PROBLEM TO SOLVE:
Look through the lines below and extract any with the word "separately".

[Image comparison data]

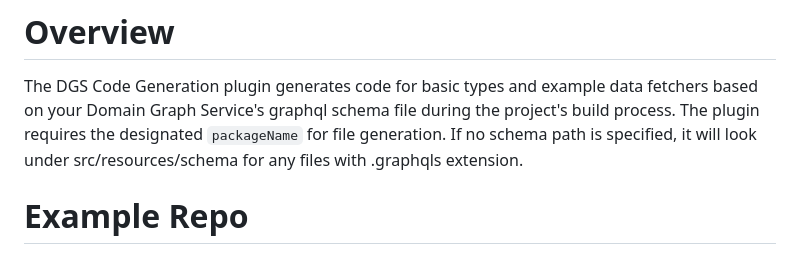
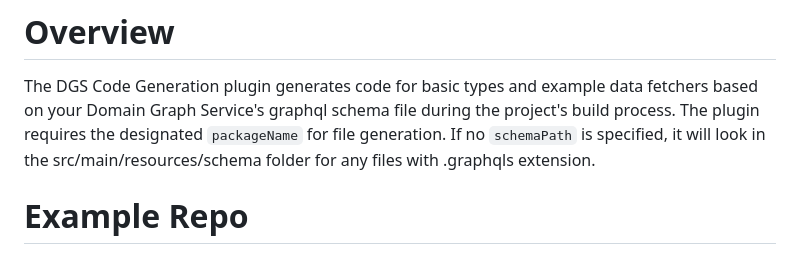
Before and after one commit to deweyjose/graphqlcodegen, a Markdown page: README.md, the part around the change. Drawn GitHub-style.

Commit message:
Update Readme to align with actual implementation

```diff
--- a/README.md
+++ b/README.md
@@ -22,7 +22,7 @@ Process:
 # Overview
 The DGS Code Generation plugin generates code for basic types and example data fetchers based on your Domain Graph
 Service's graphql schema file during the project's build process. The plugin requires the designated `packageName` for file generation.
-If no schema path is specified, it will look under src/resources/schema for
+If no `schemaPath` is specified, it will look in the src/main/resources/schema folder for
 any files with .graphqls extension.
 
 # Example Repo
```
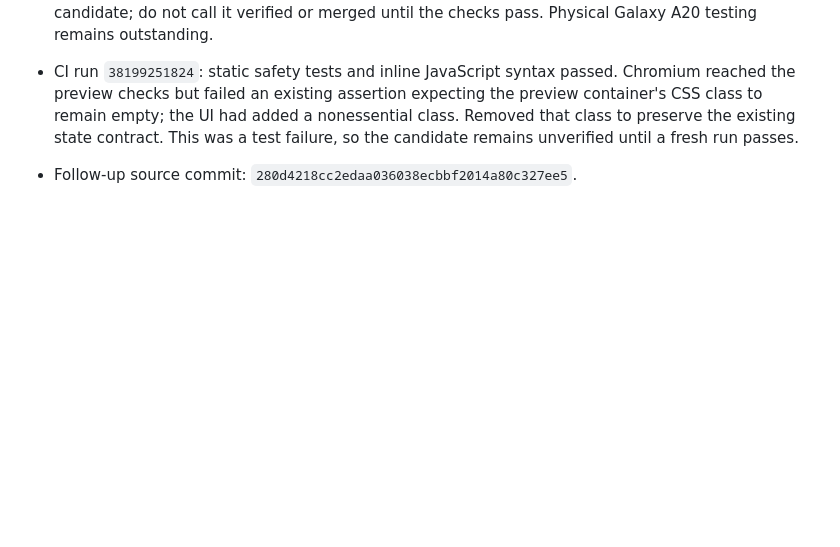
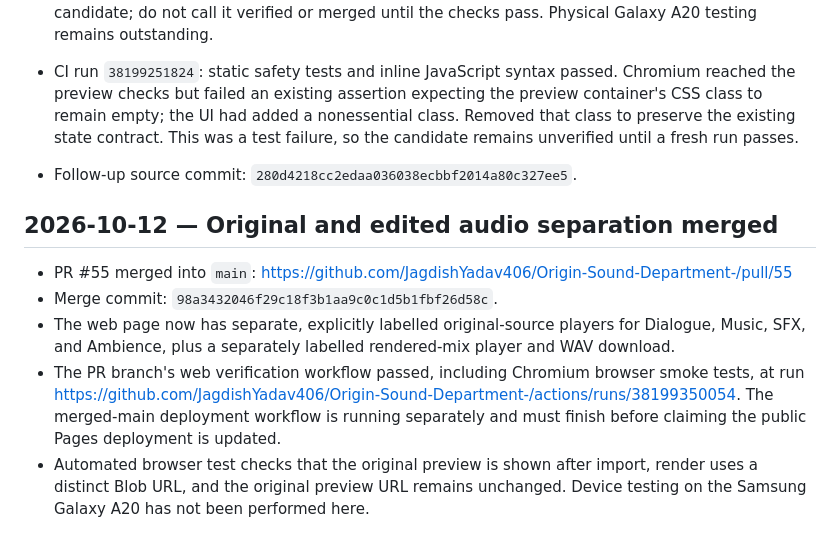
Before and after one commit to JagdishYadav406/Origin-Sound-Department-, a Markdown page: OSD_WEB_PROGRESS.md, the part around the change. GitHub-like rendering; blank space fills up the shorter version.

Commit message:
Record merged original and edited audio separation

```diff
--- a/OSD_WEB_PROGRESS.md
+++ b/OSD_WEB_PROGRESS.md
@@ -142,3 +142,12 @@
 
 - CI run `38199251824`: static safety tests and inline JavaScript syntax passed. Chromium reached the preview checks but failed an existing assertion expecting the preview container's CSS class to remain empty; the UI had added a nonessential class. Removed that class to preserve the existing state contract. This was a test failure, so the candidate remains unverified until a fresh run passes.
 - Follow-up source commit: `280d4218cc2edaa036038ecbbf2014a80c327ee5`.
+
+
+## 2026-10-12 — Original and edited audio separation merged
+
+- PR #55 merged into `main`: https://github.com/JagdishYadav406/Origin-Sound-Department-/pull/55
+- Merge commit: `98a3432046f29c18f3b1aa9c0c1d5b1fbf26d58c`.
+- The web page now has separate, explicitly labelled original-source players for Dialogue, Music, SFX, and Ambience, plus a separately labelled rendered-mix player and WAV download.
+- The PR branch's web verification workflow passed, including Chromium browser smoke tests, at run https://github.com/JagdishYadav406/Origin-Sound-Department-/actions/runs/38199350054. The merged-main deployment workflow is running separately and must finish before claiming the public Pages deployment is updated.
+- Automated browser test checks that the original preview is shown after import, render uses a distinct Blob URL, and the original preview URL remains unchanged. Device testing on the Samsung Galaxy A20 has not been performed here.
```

SOLUTION FOR THIS TASK:
+- The web page now has separate, explicitly labelled original-source players for Dialogue, Music, SFX, and Ambience, plus a separately labelled rendered-mix player and WAV download.
+- The PR branch's web verification workflow passed, including Chromium browser smoke tests, at run https://github.com/JagdishYadav406/Origin-Sound-Department-/actions/runs/38199350054. The merged-main deployment workflow is running separately and must finish before claiming the public Pages deployment is updated.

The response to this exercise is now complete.